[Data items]
....................
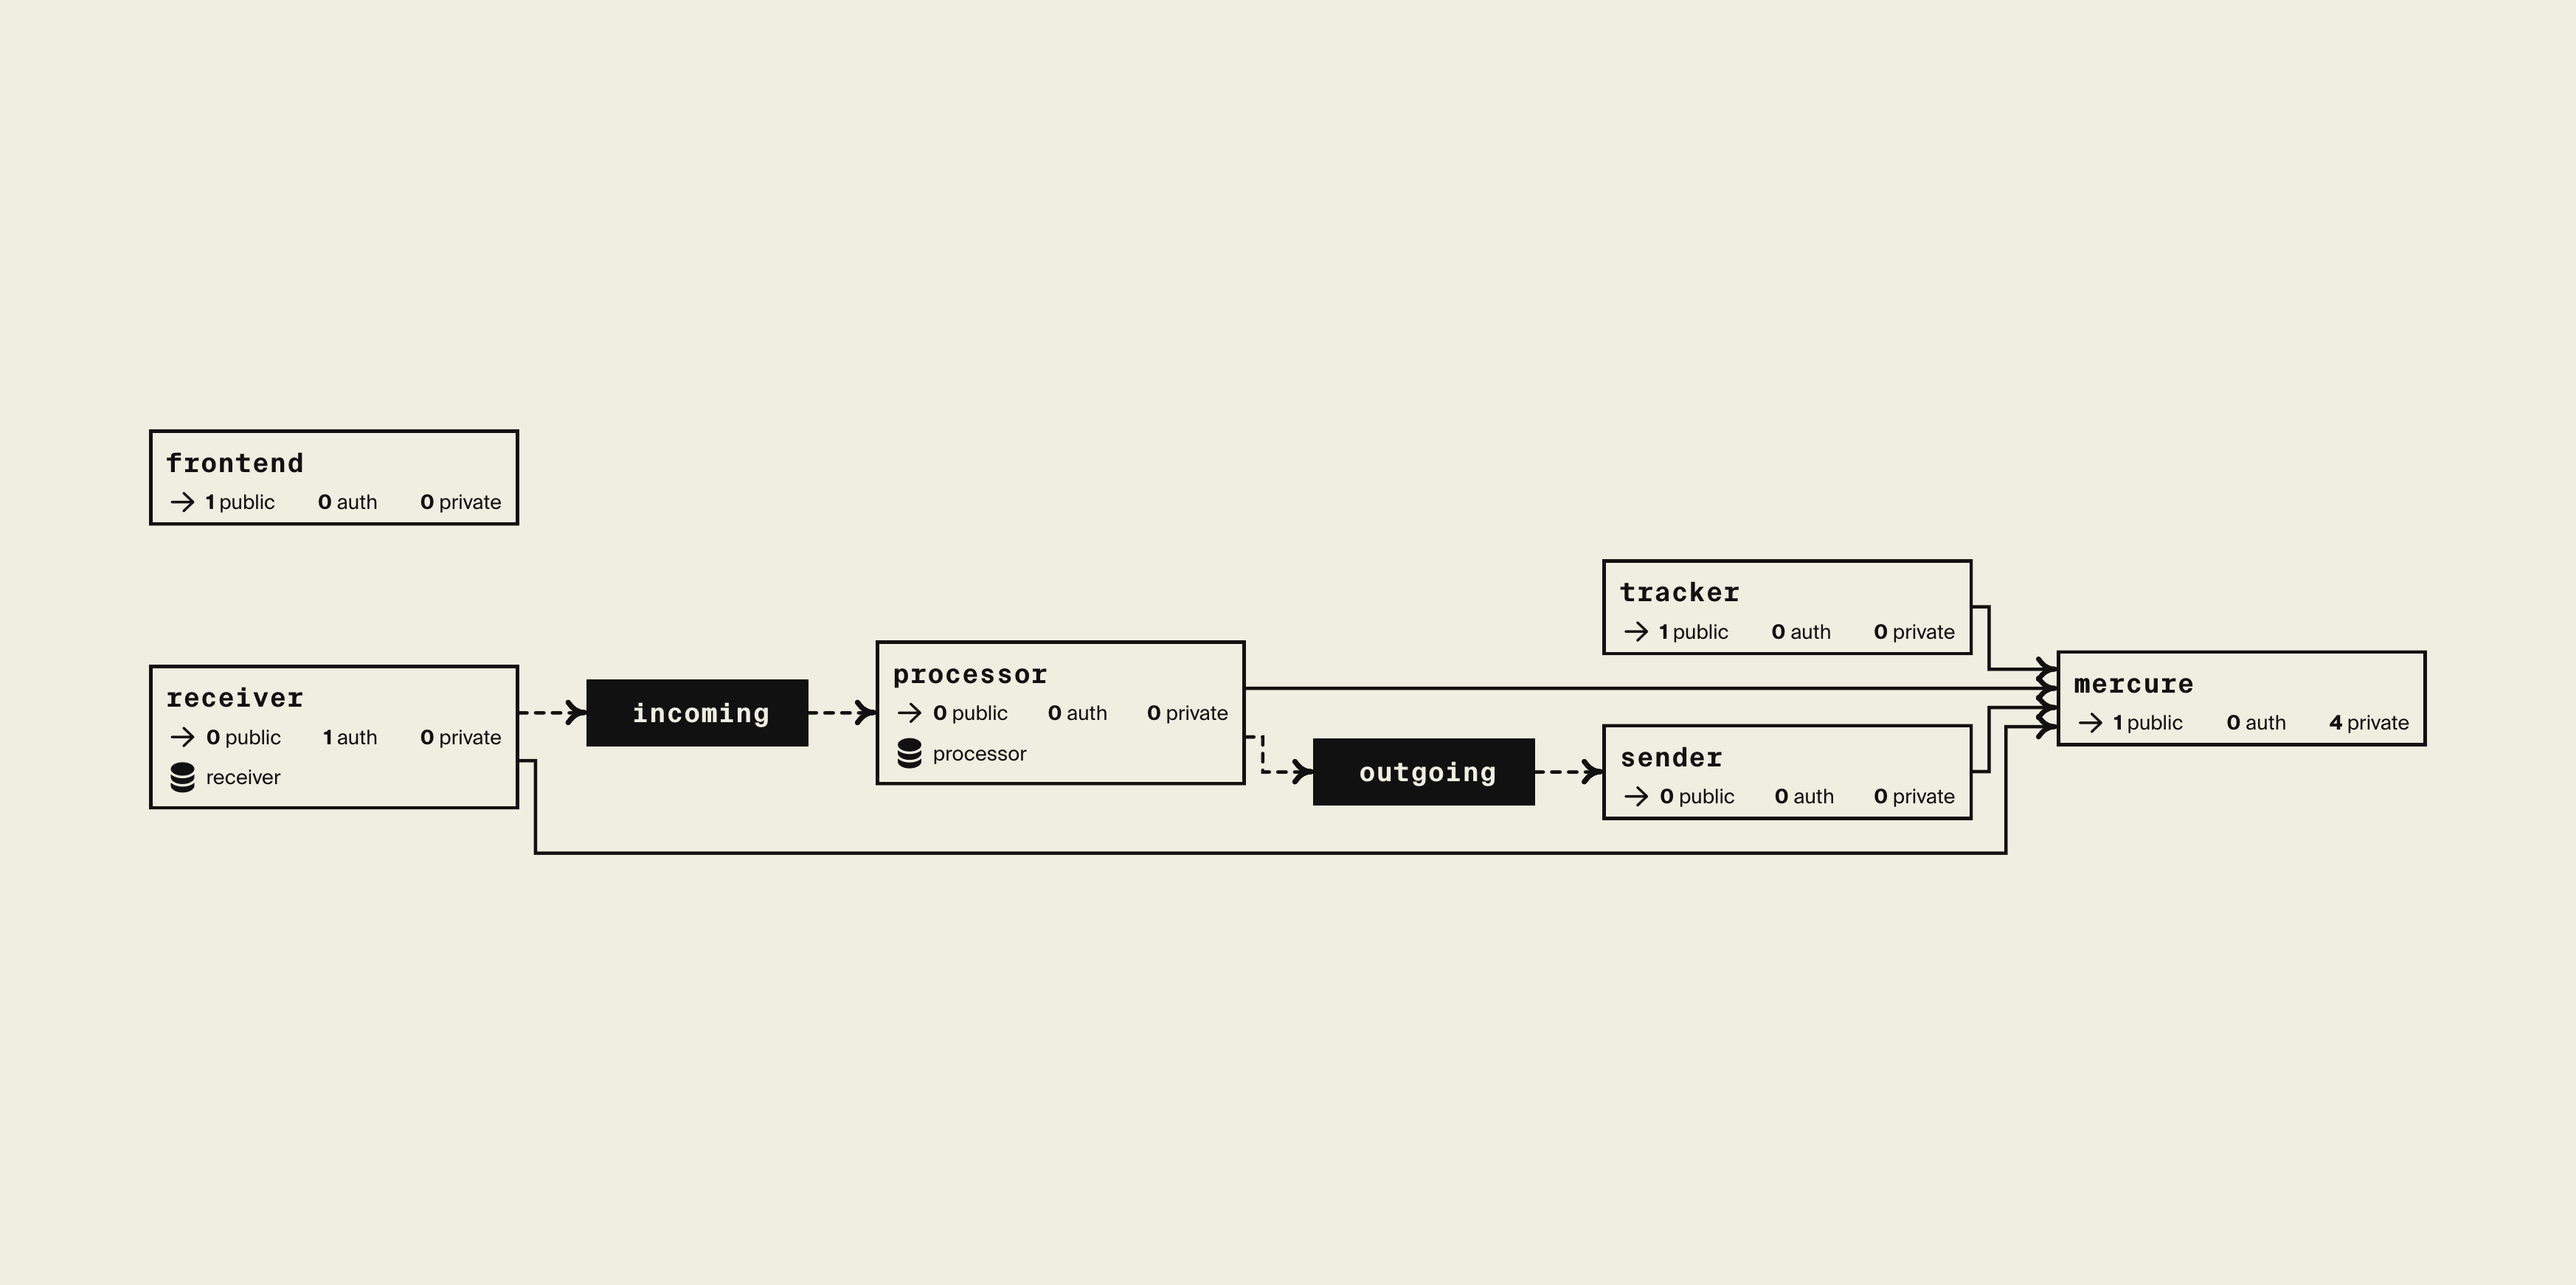
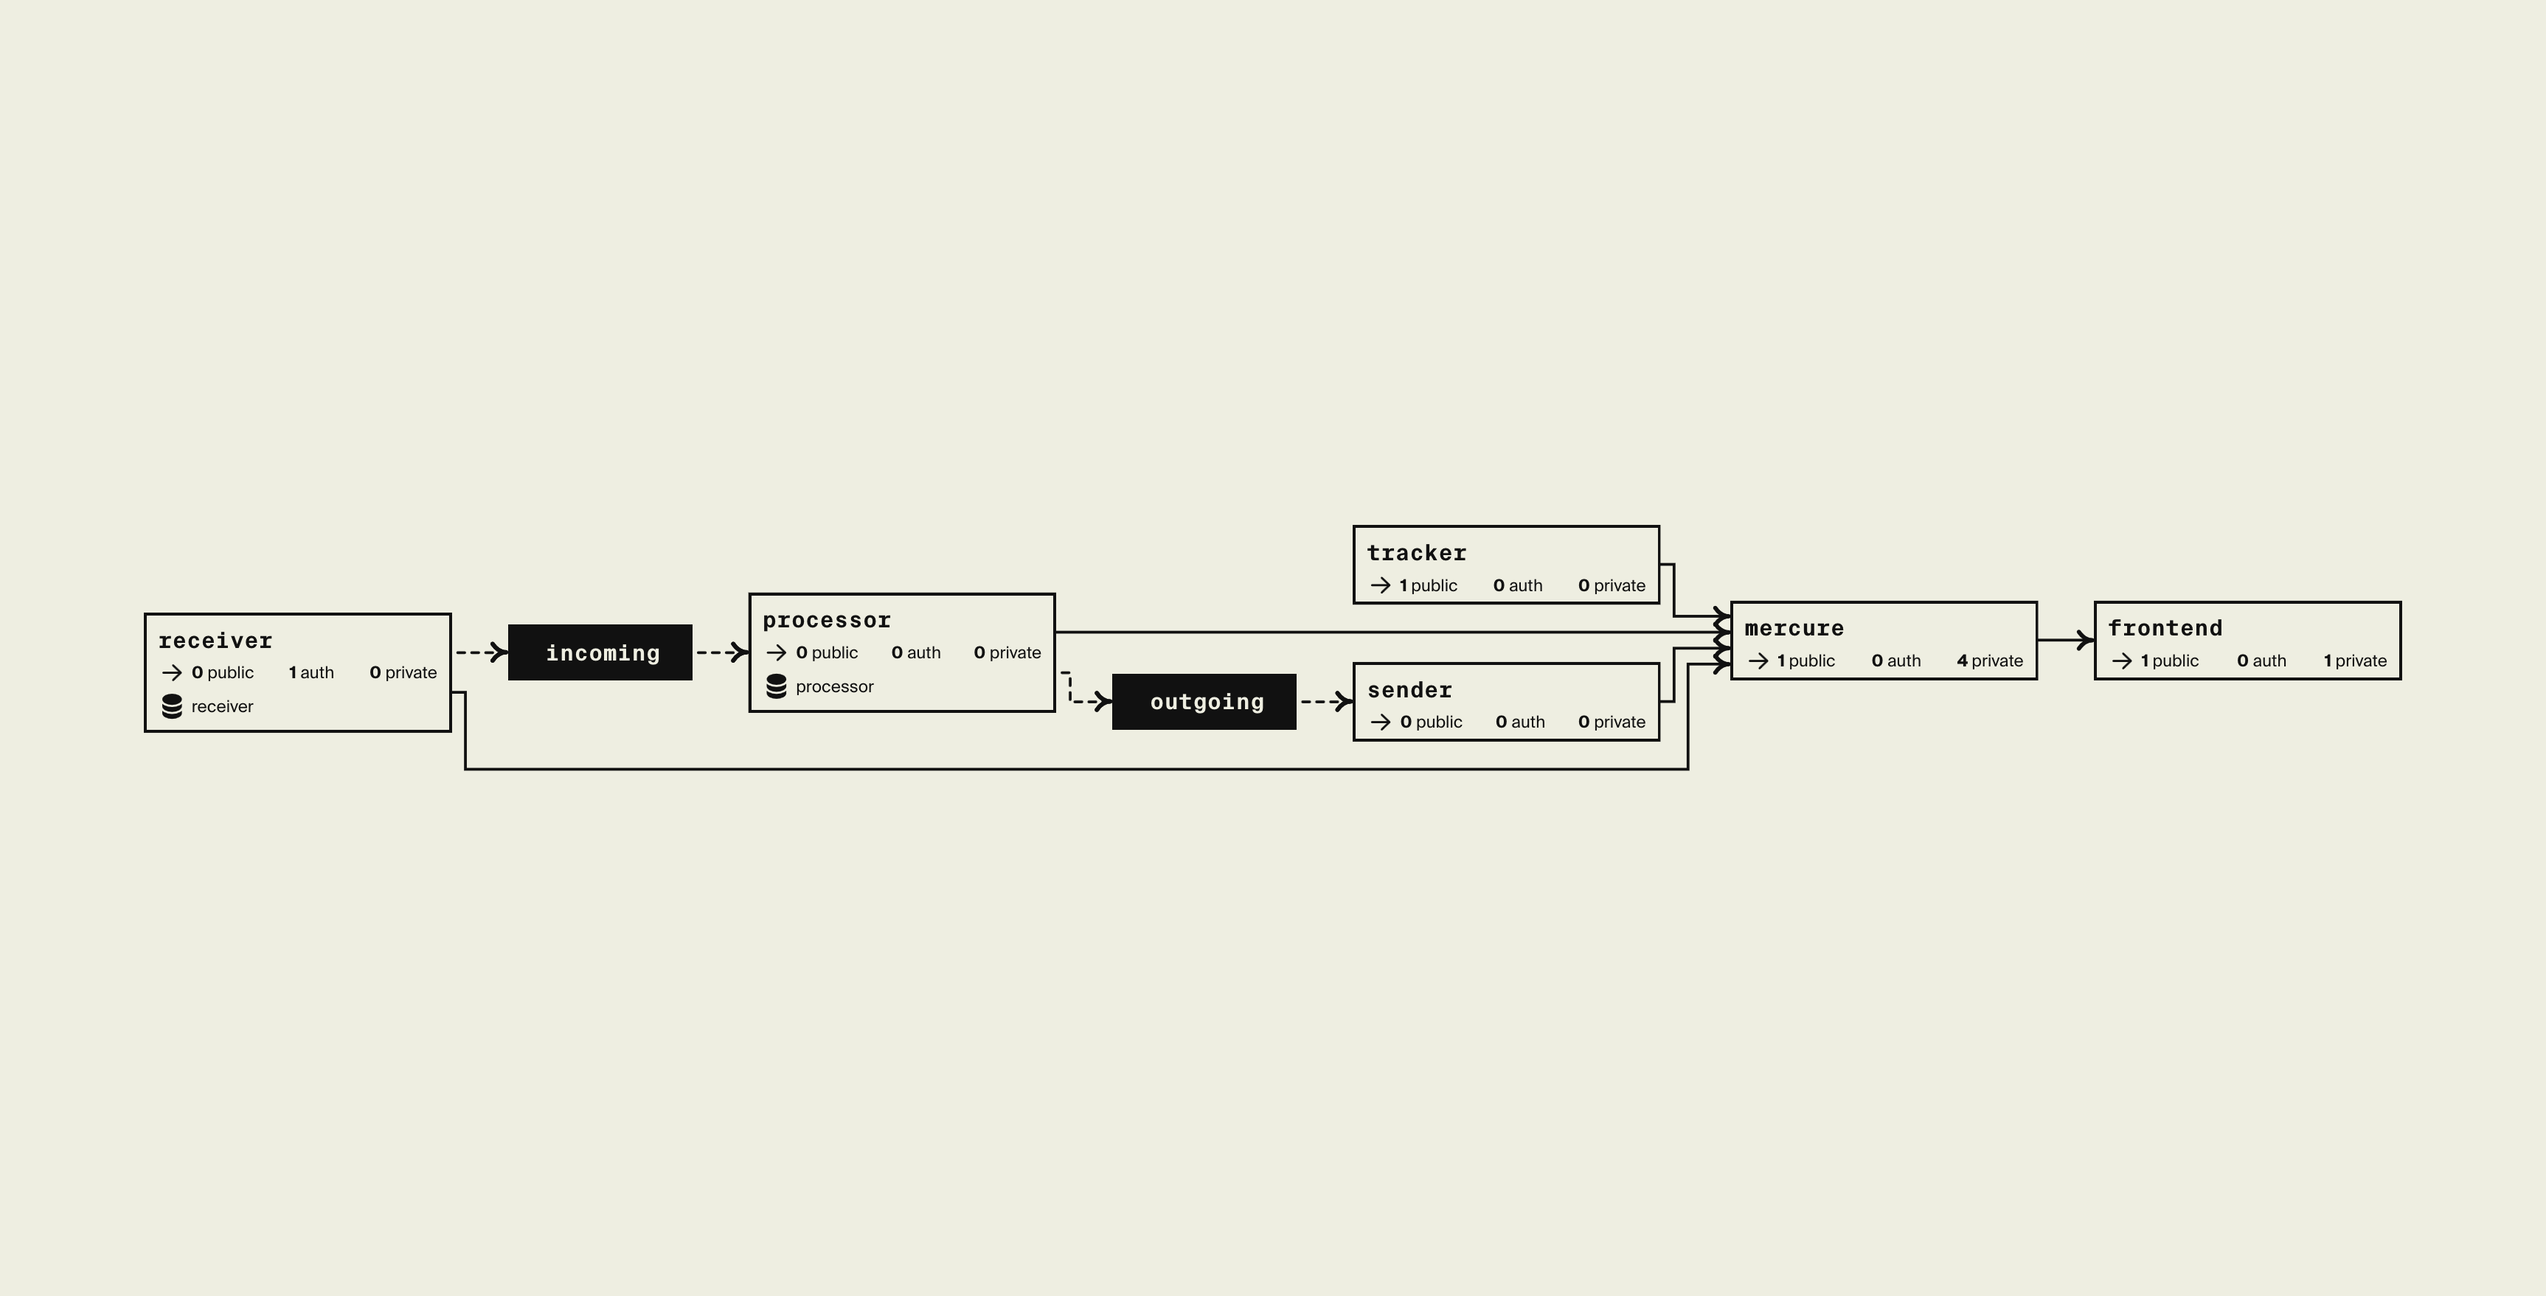
Add relationship between `mercure` and `frontend`

Changed region(s): [[0.062, 0.403, 0.9609, 0.651], [0.062, 0.341, 0.124, 0.403], [0.124, 0.372, 0.186, 0.403]]

diff --git a/mercure/mercure.go b/mercure/mercure.go
@@ -18,6 +18,7 @@ import (
 	"github.com/dunglas/mercure"
 	"github.com/golang-jwt/jwt/v5"
 
+	"encore.app/frontend"
 	"encore.app/pkg/events"
 	"encore.app/pkg/xerrs"
 )
@@ -104,6 +105,16 @@ func (s *Service) Serve(w http.ResponseWriter, req *http.Request) {
 	}
 
 	s.hub.ServeHTTP(w, req)
+}
+
+// Dummy exists to draw an arrow from mercure to the
+// frontend. In reality the frontend connects to the
+// raw Serve endpoint of mercure to subscribe to a
+// Server-Sent Events stream, but this relationship
+// isn't automatically inferred by Encore.
+func (s *Service) Dummy(context.Context) error {
+	frontend.Dummy(context.Background())
+	return nil
 }
 
 //encore:api private

diff --git a/frontend/frontend.go b/frontend/frontend.go
@@ -4,6 +4,7 @@ package frontend
 import (
 	"bytes"
 	"compress/gzip"
+	"context"
 	"crypto/sha256"
 	"crypto/subtle"
 	"embed"
@@ -28,6 +29,9 @@ var secrets struct {
 	MercureUsername string // the Mercure username
 	MercurePassword string // the Mercure password
 }
+
+//encore:api private
+func Dummy(context.Context) error { return nil }
 
 // Serve serves the frontend for development using a raw endpoint.
 // Learn more: https://encore.dev/docs/primitives/services-and-apis#raw-endpoints

diff --git a/README.md b/README.md
@@ -80,7 +80,7 @@ go run cmd/smtpd/smtpd.go
 * Return binary responses from an Encore API.
     * At the moment no actual tracking pixel is returned, but the behavior is approximated by returning `application/octet-stream` as the content type. It would be nicer if we could return the actual binary response for an image instead. If this is needed, one has to define a raw API endpoint instead.
 * Have some way to provide a relationship between services that are not automatically inferred.
-    * In this application the `frontend` relies on a public, raw endpoint defined in the `mercure` service. It would be nice if this could be shown in the application dependency diagram. If the relationship can't be inferred automatically, a workaround might be to define it manually.
+    * In this application the `frontend` relies on a public, raw endpoint defined in the `mercure` service. It would be nice if this could be shown in the application dependency diagram. The current workaround is to define dummy endpoints with the right relationship.
 * Support mTLS authentication, and do something with it in the app?
     * Haven't tried doing this using a raw endpoint yet, so maybe something can already be done, but it'll need some custom logic at least.
 * Offer some type of asynchronous job control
....................
■ **Exercise directions**
Search the entries for the word "diff". Copy every line where it occurs.

■ **Response for this exercise**
diff --git a/mercure/mercure.go b/mercure/mercure.go
diff --git a/frontend/frontend.go b/frontend/frontend.go
diff --git a/README.md b/README.md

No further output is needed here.